    Revised on June 16, 2022. A direct quote is a piece of text copied word-for-word from a source. You may quote a word, phrase, sentence, or entire passage. There are three main rules for quoting in APA Style: If the quote is under 40 words, place it in double quotation marks. If the quote is 40 words or more, format it as a block quote.

  14. How to Quote

    Citing a quote in APA Style. To cite a direct quote in APA, you must include the author's last name, the year, and a page number, all separated by commas. If the quote appears on a single page, use 'p.'; if it spans a page range, use 'pp.'. An APA in-text citation can be parenthetical or narrative.

  15. Quotations

    If the quotation precedes the narrative citation, put the page number or location information after the year and a comma. If the citation appears at the end of a sentence, put the end punctuation after the closing parenthesis for the citation. If the quotation includes citations, see Section 8.32 of the Publication Manual.
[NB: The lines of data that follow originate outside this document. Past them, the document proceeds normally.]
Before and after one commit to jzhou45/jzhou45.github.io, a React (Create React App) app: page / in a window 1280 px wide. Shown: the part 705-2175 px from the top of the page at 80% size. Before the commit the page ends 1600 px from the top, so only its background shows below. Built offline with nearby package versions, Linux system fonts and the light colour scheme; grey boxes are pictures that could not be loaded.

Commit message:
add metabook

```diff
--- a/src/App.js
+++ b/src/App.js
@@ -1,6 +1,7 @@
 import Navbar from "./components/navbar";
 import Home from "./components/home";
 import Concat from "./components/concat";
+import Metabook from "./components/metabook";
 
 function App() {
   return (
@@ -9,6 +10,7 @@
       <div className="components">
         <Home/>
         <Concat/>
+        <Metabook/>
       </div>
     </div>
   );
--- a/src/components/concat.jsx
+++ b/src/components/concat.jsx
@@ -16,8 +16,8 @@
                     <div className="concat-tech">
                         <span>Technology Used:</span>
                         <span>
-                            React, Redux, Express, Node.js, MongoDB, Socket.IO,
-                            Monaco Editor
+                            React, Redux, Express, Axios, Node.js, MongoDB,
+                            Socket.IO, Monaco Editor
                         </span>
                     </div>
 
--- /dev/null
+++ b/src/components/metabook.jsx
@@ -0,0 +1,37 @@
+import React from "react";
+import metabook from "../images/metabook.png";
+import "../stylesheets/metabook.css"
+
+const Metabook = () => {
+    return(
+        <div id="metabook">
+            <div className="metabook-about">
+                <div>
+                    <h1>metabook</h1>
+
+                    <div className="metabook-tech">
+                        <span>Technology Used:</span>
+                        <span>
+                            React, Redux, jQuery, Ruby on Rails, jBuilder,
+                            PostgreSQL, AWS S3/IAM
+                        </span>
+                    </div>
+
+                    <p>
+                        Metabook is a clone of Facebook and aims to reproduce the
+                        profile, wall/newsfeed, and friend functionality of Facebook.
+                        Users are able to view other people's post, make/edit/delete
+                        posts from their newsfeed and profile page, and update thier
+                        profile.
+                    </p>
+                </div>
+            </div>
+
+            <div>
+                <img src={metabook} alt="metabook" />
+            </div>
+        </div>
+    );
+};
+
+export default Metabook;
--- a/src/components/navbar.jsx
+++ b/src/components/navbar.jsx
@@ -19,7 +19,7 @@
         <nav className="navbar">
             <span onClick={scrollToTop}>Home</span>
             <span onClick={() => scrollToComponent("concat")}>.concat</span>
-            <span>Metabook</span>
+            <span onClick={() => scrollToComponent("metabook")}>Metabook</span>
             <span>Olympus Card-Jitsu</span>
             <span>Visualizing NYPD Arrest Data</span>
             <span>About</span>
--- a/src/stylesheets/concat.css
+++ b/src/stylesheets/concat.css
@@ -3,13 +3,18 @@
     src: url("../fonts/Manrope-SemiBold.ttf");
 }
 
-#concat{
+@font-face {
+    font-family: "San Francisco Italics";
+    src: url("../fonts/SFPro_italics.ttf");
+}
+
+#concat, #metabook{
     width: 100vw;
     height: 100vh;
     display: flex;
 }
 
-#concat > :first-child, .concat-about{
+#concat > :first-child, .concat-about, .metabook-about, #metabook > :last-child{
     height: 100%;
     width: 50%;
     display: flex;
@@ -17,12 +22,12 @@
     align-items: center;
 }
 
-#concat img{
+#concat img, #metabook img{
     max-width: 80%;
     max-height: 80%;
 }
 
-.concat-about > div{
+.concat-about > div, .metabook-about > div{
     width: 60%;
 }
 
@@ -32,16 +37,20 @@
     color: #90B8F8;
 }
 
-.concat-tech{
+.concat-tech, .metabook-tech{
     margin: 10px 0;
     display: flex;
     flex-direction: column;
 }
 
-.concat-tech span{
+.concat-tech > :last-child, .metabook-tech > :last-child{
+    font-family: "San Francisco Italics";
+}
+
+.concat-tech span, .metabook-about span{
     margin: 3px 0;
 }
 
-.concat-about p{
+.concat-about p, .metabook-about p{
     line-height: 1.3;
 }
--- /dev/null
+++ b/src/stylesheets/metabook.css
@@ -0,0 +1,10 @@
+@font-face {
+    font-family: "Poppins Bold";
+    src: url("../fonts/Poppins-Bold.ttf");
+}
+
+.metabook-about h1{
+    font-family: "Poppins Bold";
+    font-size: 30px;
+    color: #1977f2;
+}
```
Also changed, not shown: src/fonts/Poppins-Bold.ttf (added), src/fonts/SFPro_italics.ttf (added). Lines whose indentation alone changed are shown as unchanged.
  16. How to Put a Quote in Your Essay Like a Pro

    Tip #3: Seamlessly integrate quotes. Another strategy you might consider when adding quotes in your paper is to seamlessly integrate them in the middle of a sentence, much like you would a paraphrase. In this case, the quote isn't introduced by a signal phrase but is part of the sentence. Here's an example from a paper about mandatory ...
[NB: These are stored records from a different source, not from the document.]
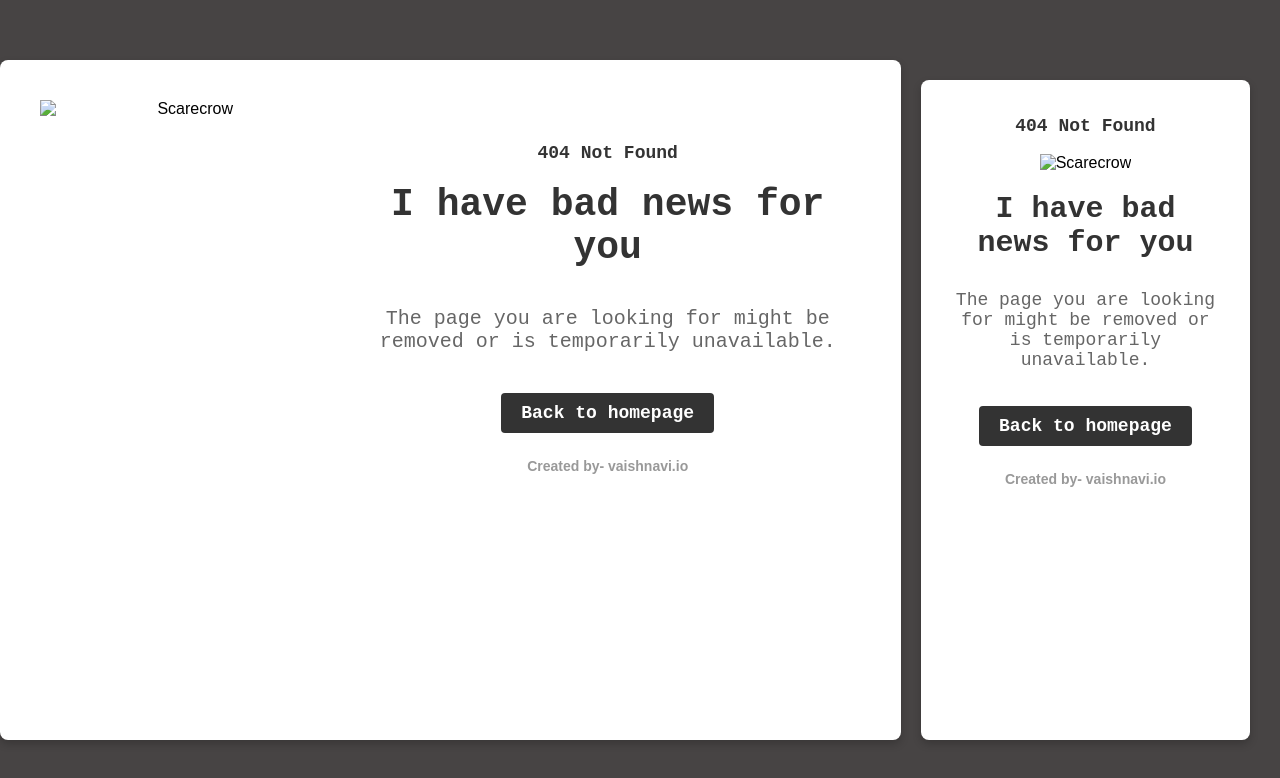
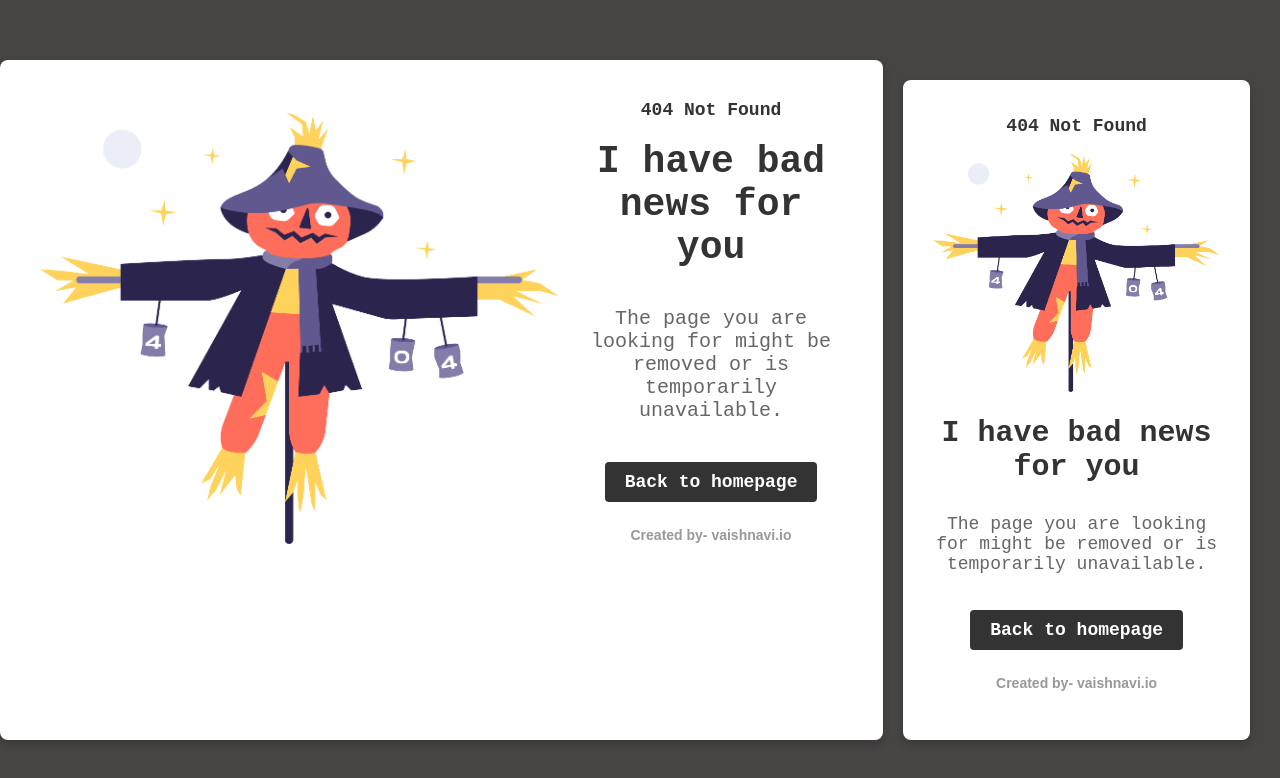
Before and after one commit to Vaishnavivagh/404-Not-Found, a plain HTML site: page index.html in a window 1280 px wide. Drawn offline with Linux system fonts and the light colour scheme.

Commit message:
Update index.html

```diff
--- a/index.html
+++ b/index.html
@@ -9,7 +9,7 @@
 <body>
     <div id="page" class="desktop">
         <div class="content">
-            <img src="./image/Scarecrow.png" alt="Scarecrow" class="scarecrow-img">
+            <img src="./images/Scarecrow.png" alt="Scarecrow" class="scarecrow-img">
             <div class="text-content">
                 <p class="page-name">404 Not Found</p>
                 <p class="username">I have bad news for you</p>
@@ -24,7 +24,7 @@
     <br>
     <div id="mobile-page" class="mobile">
         <p class="page-name-m">404 Not Found</p>
-        <img class="m-img"src="./image/Scarecrow.png" alt="Scarecrow">
+        <img class="m-img"src="./images/Scarecrow.png" alt="Scarecrow">
         <p class="username-m">I have bad news for you</p>
         <p class="username2-m">The page you are looking for might be removed or is temporarily unavailable.</p>
         <a href="/" class="btn-m">Back to homepage</a>
```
  17. PDF Quotations

    Do not rely on quotations to tell your story for you. It is your responsibility to provide your reader with a context for the quotation. The context should set the basic scene for when, possibly where, and under what circumstances the quotation was spoken or written. So, in providing a context for our above example, you might write:

  18. How to punctuate quotations in an essay

    quotation. it's important to make sure you use the exact words from the original text. In most literature essays, it's better to use shorter quotations in a precise way rather than write out ...

  19. 11.3: Smoothly Integrating Quotations

    Practice: Integrating Quotes using introductory Phrases. For each quote below, create a sentence that smoothly integrates the quote. Try a few different methods: Method #1: Identify the speaker and context of the quote: Quote: "On this island, you walk too far and people speak a different language. Their own words reveal who belongs on what side".

  20. Using Quotation Marks

    Using Quotation Marks. The primary function of quotation marks is to set off and represent exact language (either spoken or written) that has come from somebody else. The quotation mark is also used to designate speech acts in fiction and sometimes poetry. Since you will most often use them when working with outside sources, successful use of ...

  21. In-Text Citations: The Basics

    When using APA format, follow the author-date method of in-text citation. This means that the author's last name and the year of publication for the source should appear in the text, like, for example, (Jones, 1998). One complete reference for each source should appear in the reference list at the end of the paper.

  22. 6 Takeaways From Stormy Daniels's Testimony in Trump's Manhattan Trial

    Stormy Daniels Delivers Intense Testimony in Trump's Trial: 6 Takeaways. A long day on the stand put Ms. Daniels's credibility to the test as defense lawyers challenged her motives.